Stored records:
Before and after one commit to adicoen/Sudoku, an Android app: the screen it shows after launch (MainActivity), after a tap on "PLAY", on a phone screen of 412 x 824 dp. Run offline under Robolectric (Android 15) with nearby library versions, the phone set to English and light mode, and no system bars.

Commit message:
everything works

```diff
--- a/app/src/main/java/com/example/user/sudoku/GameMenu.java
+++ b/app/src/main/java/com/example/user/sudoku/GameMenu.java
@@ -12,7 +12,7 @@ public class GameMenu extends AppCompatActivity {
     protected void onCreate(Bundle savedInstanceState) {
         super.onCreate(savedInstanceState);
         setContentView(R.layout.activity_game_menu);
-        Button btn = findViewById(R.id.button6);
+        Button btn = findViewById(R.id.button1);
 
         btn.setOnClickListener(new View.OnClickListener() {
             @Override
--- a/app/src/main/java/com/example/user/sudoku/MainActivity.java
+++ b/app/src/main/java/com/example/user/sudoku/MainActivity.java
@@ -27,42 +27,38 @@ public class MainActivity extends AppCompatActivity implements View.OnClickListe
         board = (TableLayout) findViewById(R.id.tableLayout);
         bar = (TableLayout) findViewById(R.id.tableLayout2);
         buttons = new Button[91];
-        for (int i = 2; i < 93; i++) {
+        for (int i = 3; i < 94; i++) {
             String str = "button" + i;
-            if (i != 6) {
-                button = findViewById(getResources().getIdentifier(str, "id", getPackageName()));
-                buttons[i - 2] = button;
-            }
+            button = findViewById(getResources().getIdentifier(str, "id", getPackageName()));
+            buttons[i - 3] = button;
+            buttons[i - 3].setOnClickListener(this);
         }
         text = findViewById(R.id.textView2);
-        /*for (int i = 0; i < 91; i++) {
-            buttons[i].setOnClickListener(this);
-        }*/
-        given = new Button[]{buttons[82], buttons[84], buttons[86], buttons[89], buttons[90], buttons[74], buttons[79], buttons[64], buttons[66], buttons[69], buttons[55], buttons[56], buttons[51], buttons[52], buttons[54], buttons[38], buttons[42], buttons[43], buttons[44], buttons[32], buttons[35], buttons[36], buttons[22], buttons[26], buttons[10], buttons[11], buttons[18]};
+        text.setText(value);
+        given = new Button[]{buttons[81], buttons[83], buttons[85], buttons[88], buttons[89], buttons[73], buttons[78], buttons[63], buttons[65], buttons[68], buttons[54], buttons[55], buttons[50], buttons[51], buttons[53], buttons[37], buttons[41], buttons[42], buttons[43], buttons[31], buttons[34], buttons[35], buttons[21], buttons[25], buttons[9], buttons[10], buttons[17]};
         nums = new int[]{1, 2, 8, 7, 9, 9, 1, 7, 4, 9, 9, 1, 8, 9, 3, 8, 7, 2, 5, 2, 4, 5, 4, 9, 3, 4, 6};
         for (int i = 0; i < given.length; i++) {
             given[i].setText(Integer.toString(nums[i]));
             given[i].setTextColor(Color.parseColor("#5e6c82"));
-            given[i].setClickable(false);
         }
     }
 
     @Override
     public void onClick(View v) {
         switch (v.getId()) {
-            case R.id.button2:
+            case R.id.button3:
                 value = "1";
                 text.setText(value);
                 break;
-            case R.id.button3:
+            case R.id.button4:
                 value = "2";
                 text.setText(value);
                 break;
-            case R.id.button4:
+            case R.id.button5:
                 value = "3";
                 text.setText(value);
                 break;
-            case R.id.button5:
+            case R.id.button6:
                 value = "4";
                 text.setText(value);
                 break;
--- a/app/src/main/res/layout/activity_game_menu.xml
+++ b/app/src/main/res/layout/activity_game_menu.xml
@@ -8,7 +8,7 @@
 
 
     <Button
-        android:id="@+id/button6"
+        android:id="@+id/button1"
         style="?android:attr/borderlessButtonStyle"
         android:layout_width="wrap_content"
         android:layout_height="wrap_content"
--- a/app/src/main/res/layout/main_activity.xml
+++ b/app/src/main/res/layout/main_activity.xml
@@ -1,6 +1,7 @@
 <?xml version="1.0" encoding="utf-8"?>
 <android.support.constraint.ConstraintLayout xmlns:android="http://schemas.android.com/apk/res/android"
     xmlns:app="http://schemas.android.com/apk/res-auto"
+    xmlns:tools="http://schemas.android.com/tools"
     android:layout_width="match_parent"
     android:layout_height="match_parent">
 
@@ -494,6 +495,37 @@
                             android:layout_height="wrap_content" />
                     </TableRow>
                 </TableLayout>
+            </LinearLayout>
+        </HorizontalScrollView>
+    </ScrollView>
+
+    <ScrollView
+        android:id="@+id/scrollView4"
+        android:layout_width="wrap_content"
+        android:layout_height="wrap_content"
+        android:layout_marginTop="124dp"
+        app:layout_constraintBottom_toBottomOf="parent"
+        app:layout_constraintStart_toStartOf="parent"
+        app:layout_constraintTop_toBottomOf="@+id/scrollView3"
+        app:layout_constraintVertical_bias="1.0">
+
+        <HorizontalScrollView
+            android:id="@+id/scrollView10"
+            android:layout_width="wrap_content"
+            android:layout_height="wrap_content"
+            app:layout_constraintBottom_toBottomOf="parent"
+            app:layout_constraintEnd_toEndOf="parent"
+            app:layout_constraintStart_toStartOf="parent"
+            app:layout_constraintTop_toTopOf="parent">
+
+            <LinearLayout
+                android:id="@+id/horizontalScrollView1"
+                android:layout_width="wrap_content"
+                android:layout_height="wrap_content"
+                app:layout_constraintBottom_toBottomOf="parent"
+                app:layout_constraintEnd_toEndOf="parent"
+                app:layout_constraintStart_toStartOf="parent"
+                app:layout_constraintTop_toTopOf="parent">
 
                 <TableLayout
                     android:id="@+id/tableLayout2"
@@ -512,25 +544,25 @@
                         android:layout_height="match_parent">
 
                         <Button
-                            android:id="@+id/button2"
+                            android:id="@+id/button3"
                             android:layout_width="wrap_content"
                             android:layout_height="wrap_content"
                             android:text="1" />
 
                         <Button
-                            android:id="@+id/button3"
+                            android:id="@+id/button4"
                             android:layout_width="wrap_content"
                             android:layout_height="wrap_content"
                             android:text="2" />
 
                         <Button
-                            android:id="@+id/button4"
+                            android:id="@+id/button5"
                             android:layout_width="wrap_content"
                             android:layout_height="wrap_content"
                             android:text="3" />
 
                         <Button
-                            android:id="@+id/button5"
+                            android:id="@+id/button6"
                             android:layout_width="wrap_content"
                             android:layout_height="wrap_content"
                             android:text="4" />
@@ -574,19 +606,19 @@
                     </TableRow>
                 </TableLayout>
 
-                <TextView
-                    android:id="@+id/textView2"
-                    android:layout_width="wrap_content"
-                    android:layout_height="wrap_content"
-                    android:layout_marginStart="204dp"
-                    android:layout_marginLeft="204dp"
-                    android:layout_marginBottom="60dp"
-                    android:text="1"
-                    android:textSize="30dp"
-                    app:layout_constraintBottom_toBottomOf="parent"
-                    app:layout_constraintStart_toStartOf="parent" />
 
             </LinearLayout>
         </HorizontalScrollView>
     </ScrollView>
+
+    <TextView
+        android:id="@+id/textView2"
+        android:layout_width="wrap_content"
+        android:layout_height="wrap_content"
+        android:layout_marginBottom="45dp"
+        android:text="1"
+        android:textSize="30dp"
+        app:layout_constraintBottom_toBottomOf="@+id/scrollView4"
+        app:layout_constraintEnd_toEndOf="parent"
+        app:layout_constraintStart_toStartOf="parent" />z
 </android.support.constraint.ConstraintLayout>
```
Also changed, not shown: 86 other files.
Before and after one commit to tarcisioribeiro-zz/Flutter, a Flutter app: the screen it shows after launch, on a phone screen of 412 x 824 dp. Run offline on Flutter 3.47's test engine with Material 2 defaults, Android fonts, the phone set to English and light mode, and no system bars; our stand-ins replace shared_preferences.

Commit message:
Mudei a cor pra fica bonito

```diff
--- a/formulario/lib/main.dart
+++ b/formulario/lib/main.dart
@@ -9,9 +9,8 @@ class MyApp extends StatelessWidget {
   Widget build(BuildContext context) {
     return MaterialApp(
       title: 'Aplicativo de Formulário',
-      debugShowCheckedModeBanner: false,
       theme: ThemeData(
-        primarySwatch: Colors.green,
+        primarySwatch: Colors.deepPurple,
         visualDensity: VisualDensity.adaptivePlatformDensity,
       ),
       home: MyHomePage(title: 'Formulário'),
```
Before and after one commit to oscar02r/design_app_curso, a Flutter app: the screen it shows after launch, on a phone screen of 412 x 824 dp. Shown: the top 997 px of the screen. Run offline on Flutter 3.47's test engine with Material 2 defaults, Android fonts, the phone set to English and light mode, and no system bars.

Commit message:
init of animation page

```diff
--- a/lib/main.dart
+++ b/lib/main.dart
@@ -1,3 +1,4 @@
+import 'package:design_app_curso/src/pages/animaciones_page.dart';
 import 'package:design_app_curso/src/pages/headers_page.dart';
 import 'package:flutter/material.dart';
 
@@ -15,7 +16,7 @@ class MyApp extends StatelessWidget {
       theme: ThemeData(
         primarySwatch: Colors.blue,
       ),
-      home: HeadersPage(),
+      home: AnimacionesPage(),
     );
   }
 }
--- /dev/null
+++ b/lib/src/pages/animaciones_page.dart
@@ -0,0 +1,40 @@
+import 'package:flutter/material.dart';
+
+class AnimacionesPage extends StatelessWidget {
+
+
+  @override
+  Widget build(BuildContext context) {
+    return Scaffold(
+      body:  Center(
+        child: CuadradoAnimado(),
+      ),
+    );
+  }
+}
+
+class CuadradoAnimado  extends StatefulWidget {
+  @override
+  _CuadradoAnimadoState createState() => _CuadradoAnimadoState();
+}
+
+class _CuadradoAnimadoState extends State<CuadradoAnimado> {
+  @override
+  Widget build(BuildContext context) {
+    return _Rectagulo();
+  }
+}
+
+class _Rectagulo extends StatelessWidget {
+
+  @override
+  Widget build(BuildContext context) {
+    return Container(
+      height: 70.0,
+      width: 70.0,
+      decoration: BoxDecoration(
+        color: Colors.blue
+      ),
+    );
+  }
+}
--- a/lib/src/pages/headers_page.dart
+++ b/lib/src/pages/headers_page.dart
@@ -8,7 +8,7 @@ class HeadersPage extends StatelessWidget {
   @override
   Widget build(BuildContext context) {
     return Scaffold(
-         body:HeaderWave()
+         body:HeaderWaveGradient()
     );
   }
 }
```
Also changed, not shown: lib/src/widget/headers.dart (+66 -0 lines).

▶ Exercise goal: Your answer should be one number: the count of lines in the records above that contain "getIdentifier".

▶ Exercise answer: 2